*TASK DIRECTIONS*: Nothing should change. Output the data exactly.

(DATA RECORDS begins)

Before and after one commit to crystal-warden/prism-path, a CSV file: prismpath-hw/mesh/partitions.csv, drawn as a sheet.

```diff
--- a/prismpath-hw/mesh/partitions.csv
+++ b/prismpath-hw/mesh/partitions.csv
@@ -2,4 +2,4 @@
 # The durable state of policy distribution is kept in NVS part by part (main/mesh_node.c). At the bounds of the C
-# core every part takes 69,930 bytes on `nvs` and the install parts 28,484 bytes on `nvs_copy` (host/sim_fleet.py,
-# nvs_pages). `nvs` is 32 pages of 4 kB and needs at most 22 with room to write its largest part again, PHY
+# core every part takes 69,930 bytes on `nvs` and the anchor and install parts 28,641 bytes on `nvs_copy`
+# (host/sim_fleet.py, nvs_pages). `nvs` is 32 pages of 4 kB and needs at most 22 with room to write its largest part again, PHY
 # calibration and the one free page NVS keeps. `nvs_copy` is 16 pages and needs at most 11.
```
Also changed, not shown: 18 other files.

(DATA RECORDS ends)

*TASK RESULT*:
Before and after one commit to crystal-warden/prism-path, a CSV file: prismpath-hw/mesh/partitions.csv, drawn as a sheet.

```diff
--- a/prismpath-hw/mesh/partitions.csv
+++ b/prismpath-hw/mesh/partitions.csv
@@ -2,4 +2,4 @@
 # The durable state of policy distribution is kept in NVS part by part (main/mesh_node.c). At the bounds of the C
-# core every part takes 69,930 bytes on `nvs` and the install parts 28,484 bytes on `nvs_copy` (host/sim_fleet.py,
-# nvs_pages). `nvs` is 32 pages of 4 kB and needs at most 22 with room to write its largest part again, PHY
+# core every part takes 69,930 bytes on `nvs` and the anchor and install parts 28,641 bytes on `nvs_copy`
+# (host/sim_fleet.py, nvs_pages). `nvs` is 32 pages of 4 kB and needs at most 22 with room to write its largest part again, PHY
 # calibration and the one free page NVS keeps. `nvs_copy` is 16 pages and needs at most 11.
```
Also changed, not shown: 18 other files.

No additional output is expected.